-- SOURCE DATA follows --

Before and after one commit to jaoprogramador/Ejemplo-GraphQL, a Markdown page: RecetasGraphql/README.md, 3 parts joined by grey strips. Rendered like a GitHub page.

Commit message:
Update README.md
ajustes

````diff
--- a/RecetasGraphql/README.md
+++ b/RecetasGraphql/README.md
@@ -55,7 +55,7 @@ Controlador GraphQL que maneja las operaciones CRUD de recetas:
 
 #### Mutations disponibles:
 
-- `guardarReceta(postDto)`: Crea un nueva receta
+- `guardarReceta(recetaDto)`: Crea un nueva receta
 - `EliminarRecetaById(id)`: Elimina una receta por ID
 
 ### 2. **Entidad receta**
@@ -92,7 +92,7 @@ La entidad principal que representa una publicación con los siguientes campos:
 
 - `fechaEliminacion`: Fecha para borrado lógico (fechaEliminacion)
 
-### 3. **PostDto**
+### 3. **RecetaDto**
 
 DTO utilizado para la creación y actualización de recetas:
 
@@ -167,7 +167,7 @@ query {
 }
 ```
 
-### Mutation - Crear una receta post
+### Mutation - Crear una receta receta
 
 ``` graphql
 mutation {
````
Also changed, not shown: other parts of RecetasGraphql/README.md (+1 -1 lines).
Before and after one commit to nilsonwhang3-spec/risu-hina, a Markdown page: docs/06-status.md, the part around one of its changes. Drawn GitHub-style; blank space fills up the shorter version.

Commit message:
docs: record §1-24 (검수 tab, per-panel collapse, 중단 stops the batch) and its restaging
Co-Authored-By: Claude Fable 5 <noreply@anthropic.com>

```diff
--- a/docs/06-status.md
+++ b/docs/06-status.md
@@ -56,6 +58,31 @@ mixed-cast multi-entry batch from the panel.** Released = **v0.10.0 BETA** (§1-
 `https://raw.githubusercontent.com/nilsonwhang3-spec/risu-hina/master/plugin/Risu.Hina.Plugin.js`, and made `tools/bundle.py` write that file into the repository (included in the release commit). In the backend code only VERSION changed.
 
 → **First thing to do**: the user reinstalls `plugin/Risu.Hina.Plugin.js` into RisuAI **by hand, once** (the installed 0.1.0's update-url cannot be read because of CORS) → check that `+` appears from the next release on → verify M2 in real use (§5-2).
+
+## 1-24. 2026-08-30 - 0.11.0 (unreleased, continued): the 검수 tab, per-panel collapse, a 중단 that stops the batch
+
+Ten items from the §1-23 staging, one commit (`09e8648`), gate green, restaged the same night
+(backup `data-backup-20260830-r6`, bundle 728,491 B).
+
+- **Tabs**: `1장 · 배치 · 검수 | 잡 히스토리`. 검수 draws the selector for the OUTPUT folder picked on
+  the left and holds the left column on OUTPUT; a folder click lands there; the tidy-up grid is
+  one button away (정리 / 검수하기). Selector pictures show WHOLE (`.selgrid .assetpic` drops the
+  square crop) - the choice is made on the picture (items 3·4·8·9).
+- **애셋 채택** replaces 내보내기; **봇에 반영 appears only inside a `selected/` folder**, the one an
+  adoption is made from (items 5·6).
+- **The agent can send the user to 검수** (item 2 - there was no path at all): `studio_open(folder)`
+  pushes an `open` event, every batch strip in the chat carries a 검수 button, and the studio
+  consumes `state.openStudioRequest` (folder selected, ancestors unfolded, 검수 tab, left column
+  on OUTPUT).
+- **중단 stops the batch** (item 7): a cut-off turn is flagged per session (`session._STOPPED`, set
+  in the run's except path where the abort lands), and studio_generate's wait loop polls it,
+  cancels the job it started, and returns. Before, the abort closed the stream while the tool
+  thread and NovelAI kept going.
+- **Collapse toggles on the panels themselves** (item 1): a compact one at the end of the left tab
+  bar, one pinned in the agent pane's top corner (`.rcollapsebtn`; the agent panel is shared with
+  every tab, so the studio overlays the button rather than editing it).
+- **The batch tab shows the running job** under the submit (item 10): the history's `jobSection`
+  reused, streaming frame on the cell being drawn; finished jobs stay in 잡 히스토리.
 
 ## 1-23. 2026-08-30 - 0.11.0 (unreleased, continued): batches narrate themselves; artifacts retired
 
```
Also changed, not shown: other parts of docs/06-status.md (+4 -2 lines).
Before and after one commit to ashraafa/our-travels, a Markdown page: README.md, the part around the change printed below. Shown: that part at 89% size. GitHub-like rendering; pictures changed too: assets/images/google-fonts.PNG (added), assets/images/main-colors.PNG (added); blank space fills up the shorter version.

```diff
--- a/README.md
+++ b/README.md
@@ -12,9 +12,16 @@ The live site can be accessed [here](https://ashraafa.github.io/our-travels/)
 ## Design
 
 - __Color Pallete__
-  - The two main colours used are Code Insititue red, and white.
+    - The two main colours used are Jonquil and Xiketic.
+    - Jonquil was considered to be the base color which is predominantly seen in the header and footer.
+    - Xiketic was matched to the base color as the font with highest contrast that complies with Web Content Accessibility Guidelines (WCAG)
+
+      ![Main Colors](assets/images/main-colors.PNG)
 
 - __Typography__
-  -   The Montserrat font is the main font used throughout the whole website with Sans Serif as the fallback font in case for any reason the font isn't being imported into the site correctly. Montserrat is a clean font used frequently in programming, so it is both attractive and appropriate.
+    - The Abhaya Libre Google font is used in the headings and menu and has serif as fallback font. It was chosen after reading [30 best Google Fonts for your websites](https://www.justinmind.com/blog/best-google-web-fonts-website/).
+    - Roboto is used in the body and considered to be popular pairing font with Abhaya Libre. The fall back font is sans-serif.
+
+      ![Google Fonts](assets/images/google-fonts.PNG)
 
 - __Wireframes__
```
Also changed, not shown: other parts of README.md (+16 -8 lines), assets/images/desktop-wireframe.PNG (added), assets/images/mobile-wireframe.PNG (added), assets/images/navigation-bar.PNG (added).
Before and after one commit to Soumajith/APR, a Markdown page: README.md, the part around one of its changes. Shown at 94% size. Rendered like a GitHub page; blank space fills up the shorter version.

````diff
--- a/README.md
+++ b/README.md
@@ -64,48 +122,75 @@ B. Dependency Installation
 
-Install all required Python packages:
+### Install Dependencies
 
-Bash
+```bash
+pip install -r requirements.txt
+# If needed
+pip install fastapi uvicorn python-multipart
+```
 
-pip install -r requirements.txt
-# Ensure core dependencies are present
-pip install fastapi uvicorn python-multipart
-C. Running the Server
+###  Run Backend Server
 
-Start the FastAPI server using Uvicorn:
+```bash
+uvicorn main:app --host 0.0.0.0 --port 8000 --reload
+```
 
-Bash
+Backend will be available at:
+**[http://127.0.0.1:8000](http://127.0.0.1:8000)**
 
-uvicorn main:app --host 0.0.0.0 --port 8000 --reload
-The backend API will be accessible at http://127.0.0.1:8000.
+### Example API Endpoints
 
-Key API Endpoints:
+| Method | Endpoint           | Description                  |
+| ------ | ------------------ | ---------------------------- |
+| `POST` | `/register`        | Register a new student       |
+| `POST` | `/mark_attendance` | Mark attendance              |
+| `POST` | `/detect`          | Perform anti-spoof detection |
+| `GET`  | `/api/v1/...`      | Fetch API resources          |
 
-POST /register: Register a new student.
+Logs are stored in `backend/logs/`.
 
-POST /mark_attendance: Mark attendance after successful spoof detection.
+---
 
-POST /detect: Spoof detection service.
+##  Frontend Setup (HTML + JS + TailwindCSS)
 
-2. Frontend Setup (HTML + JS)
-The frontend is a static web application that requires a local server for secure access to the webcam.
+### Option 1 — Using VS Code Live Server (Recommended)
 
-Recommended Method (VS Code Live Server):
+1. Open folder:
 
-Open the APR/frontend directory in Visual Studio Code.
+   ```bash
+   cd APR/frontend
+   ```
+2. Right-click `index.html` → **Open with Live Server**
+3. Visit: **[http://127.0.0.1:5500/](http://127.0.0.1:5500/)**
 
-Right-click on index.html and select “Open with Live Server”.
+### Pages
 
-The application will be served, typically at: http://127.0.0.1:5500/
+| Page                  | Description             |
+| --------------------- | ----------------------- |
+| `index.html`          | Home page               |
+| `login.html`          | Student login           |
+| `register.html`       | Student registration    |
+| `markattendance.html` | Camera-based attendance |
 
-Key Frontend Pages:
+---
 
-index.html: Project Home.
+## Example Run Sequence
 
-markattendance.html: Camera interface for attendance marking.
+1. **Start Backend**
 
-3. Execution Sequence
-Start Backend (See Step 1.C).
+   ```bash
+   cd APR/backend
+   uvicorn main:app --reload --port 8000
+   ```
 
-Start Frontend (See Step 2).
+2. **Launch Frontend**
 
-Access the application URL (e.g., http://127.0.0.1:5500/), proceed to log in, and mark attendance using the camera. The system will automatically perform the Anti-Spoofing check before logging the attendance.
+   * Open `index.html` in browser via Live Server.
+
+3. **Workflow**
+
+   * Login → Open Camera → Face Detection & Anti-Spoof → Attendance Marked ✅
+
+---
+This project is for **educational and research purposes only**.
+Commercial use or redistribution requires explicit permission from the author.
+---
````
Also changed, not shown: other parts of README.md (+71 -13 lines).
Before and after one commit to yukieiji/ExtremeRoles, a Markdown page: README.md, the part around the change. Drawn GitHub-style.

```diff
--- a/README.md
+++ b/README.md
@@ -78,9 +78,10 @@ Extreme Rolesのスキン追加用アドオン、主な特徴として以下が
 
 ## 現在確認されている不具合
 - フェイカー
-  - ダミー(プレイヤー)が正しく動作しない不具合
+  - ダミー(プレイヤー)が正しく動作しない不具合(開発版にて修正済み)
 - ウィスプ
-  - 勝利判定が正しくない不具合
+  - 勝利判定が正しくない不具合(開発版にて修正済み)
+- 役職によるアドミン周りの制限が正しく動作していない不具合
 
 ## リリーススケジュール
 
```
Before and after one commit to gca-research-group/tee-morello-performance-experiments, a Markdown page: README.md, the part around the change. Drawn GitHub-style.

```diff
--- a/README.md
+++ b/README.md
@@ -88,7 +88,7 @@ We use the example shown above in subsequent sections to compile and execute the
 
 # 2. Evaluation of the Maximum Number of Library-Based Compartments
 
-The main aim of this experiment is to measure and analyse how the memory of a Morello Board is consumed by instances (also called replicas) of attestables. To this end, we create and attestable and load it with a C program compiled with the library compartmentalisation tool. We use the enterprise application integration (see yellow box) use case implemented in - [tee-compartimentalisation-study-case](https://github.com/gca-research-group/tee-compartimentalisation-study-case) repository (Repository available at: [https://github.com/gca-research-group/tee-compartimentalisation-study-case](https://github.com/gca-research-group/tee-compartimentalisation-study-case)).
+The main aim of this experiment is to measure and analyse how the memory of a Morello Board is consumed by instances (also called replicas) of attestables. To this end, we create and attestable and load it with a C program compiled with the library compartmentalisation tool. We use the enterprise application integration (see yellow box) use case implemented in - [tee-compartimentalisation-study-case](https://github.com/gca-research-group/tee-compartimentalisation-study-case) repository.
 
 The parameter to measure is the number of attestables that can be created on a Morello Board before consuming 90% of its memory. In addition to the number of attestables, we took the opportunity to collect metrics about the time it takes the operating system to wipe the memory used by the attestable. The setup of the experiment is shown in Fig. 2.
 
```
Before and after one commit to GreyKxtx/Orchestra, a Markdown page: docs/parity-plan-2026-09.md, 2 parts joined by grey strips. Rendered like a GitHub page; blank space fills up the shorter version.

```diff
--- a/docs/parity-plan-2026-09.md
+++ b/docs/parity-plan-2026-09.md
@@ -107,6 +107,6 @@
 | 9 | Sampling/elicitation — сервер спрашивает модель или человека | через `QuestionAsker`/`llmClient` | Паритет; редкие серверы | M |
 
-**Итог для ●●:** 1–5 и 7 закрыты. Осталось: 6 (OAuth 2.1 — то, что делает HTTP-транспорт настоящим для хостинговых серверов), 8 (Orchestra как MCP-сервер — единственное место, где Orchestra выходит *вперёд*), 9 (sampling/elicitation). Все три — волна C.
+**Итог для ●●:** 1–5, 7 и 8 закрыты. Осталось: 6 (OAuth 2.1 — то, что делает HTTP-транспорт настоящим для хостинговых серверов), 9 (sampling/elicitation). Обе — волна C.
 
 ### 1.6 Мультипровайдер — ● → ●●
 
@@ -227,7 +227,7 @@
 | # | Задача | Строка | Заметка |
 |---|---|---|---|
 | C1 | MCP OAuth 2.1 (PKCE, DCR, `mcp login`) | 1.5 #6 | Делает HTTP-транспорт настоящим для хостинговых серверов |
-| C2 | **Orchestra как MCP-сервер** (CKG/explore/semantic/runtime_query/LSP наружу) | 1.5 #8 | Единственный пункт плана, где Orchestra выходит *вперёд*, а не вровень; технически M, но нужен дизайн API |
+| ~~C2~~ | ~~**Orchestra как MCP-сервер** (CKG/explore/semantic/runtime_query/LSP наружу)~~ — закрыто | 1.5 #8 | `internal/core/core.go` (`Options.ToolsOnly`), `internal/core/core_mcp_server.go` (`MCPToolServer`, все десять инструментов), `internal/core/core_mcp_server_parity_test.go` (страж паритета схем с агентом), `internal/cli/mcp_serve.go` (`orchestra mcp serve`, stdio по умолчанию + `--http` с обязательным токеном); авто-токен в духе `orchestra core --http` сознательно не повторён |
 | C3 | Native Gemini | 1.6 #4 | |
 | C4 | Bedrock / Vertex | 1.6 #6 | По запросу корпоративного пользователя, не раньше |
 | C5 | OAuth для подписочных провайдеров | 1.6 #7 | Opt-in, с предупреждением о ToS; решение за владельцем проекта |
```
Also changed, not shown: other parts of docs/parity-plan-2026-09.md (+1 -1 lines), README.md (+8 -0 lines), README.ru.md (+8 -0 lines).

-- SOURCE DATA concluded --

Count the lines in the records that contain the word "left", and give only that number.

3